### What is being asked:
Tally the lines below that contain the word "Diode". Only the total should be given.

### Information given:
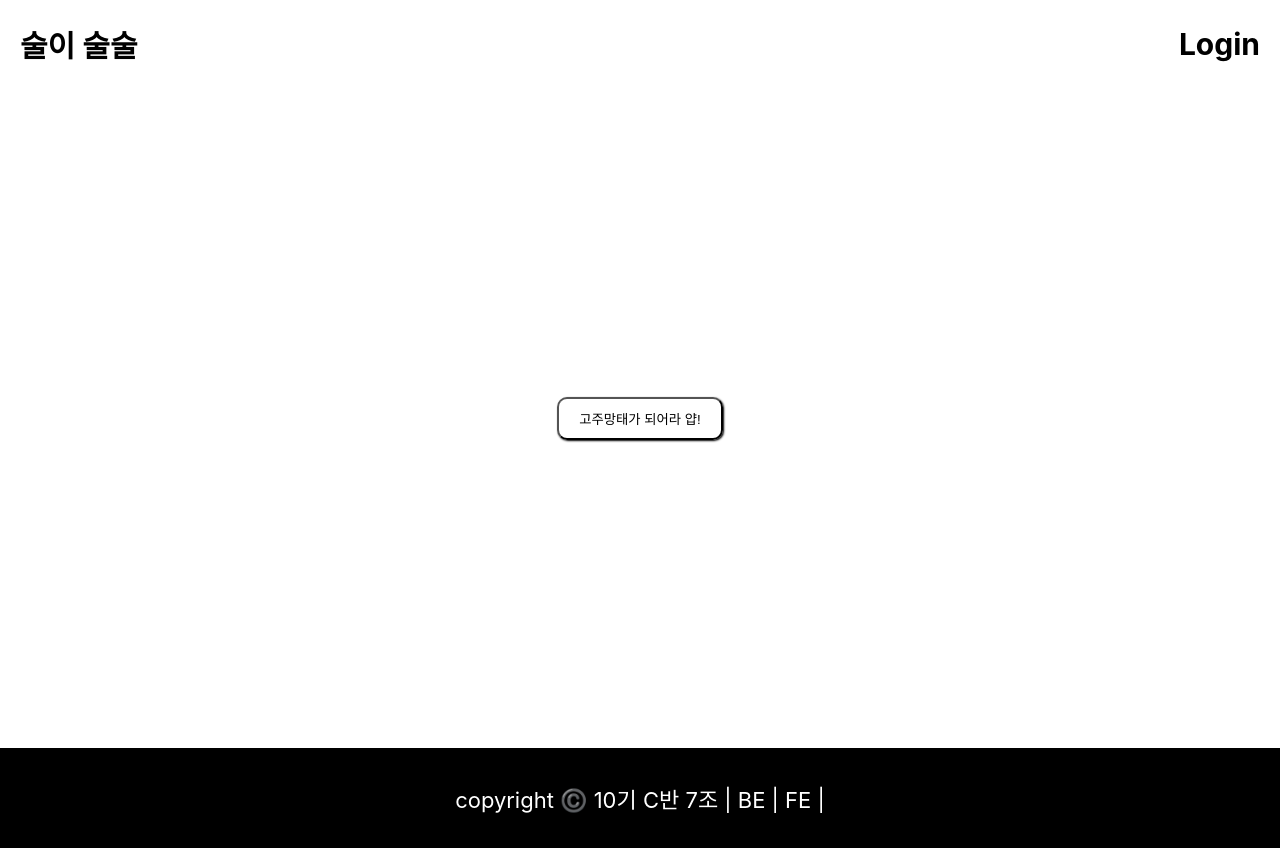
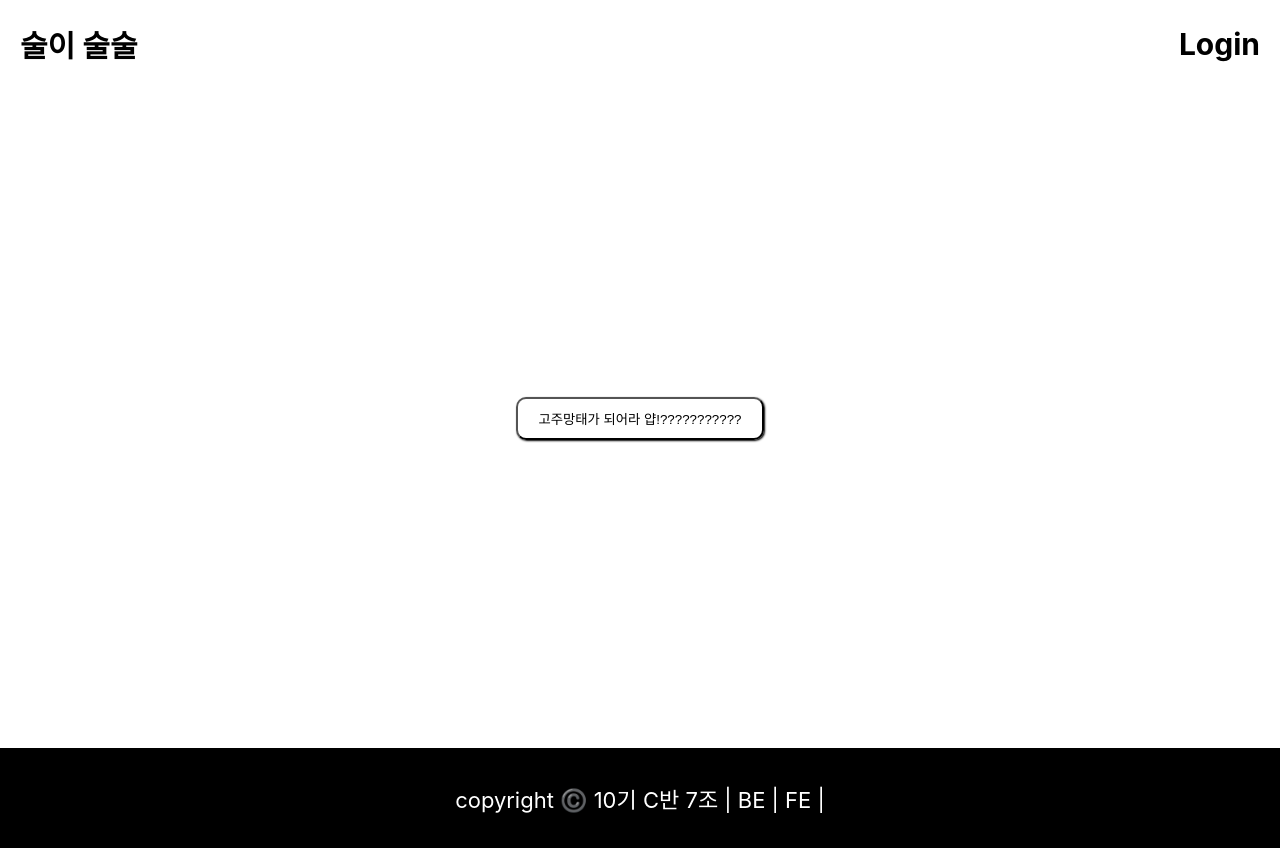
Before and after one commit to sparta-miniProject/FE, a React (Create React App) app: page / in a window 1280 px wide. Built offline with nearby package versions, Linux system fonts and the light colour scheme.

Commit message:
업로드 test

```diff
--- a/src/pages/Home.jsx
+++ b/src/pages/Home.jsx
@@ -8,7 +8,7 @@ const Home = () => {
     <StDiv background>
       <StDiv>
         <StButton onClick={() => navigate("/main")}>
-          고주망태가 되어라 얍!
+          고주망태가 되어라 얍!???????????
         </StButton>
       </StDiv>
     </StDiv>
```
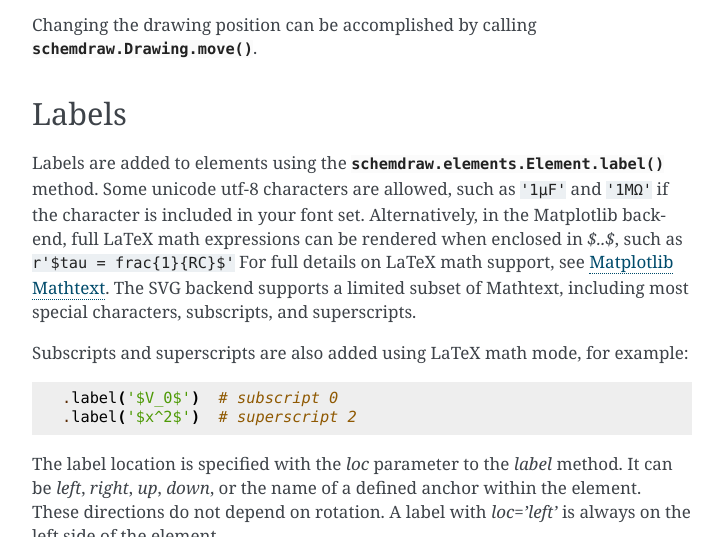
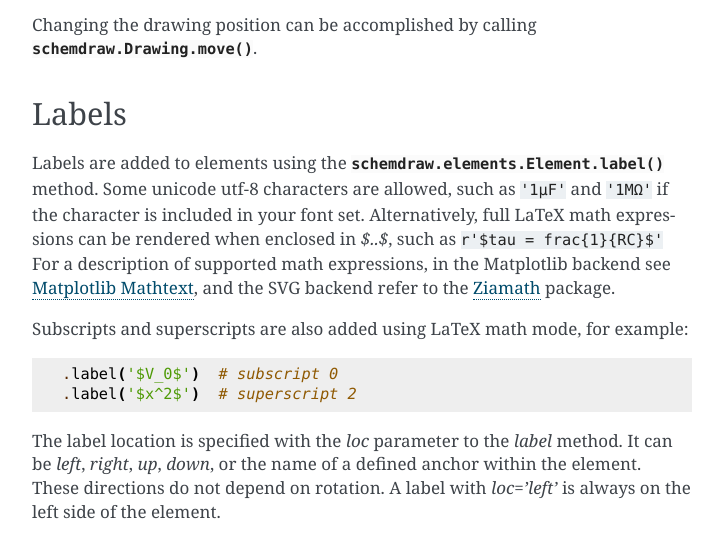
Before and after one commit to cdelker/schemdraw, a Sphinx documentation site: the page built from docs/usage/placement.rst, in a window 1280 px wide and 900 px high, scrolled down 5018 px, cut to the strip 83-620 px from the top of the window. Shown: the whole strip, without its empty margins (388-1111 px from the left). Built offline with Sphinx 7.4.7, drawn with Linux system fonts in a browser that asks for light colours; pages that are not in the unit, such as notebooks, are missing from menus; some of the changed text lies outside the part shown.

Commit message:
Minor documnetation updates.

```diff
--- a/docs/gallery/opamp.rst
+++ b/docs/gallery/opamp.rst
@@ -152,7 +152,7 @@ Triaxial Cable Driver
     d += elm.Line().at(smu.out).length(d.unit/5)
     d.push()
     d += elm.Line().length(d.unit/4)
-    d += (triax := elm.triax(length=5, shieldofststart=.75))
+    d += (triax := elm.Triax(length=5, shieldofststart=.75))
     d.pop()
     d += elm.Dot()
     d += elm.Resistor().up().length(d.unit).scale(0.6)
--- a/docs/usage/placement.rst
+++ b/docs/usage/placement.rst
@@ -281,9 +281,8 @@ Labels
 
 Labels are added to elements using the :py:meth:`schemdraw.elements.Element.label` method.
 Some unicode utf-8 characters are allowed, such as :code:`'1μF'` and :code:`'1MΩ'` if the character is included in your font set.
-Alternatively, in the Matplotlib backend, full LaTeX math expressions can be rendered when enclosed in `$..$`, such as :code:`r'$\tau = \frac{1}{RC}$'`
-For full details on LaTeX math support, see `Matplotlib Mathtext <https://matplotlib.org/3.3.0/tutorials/text/mathtext.html/>`_.
-The SVG backend supports a limited subset of Mathtext, including most special characters, subscripts, and superscripts.
+Alternatively, full LaTeX math expressions can be rendered when enclosed in `$..$`, such as :code:`r'$\tau = \frac{1}{RC}$'`
+For a description of supported math expressions, in the Matplotlib backend see `Matplotlib Mathtext <https://matplotlib.org/3.3.0/tutorials/text/mathtext.html/>`_, and the SVG backend refer to the `Ziamath <https://ziamath.readthedocs.io>`_ package.
 
 Subscripts and superscripts are also added using LaTeX math mode, for example:
 
@@ -516,7 +515,7 @@ Global styles
 The style method :py:meth:`schemdraw.elements.style` can also be used to configure
 global styles on individual elements. Its argument is a dictionary of {name: Element} class pairs.
 Combined with `functools.partial <https://docs.python.org/3/library/functools.html#functools.partial>`_ from the standard library, parameters to elements can be set globally.
-For example, the following code fills all Diode elements without adding the `fill()` method or `fill` keyword argument.
+For example, the following code fills all Diode elements without adding the `fill()` method or `fill` keyword argument to every diode.
 
 .. jupyter-execute::
 
```
Also changed, not shown: other parts of docs/usage/placement.rst (+1 -0 lines), docs/elements/electrical.rst (+20 -21 lines), docs/index.rst (+6 -6 lines).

### Problem solution:
2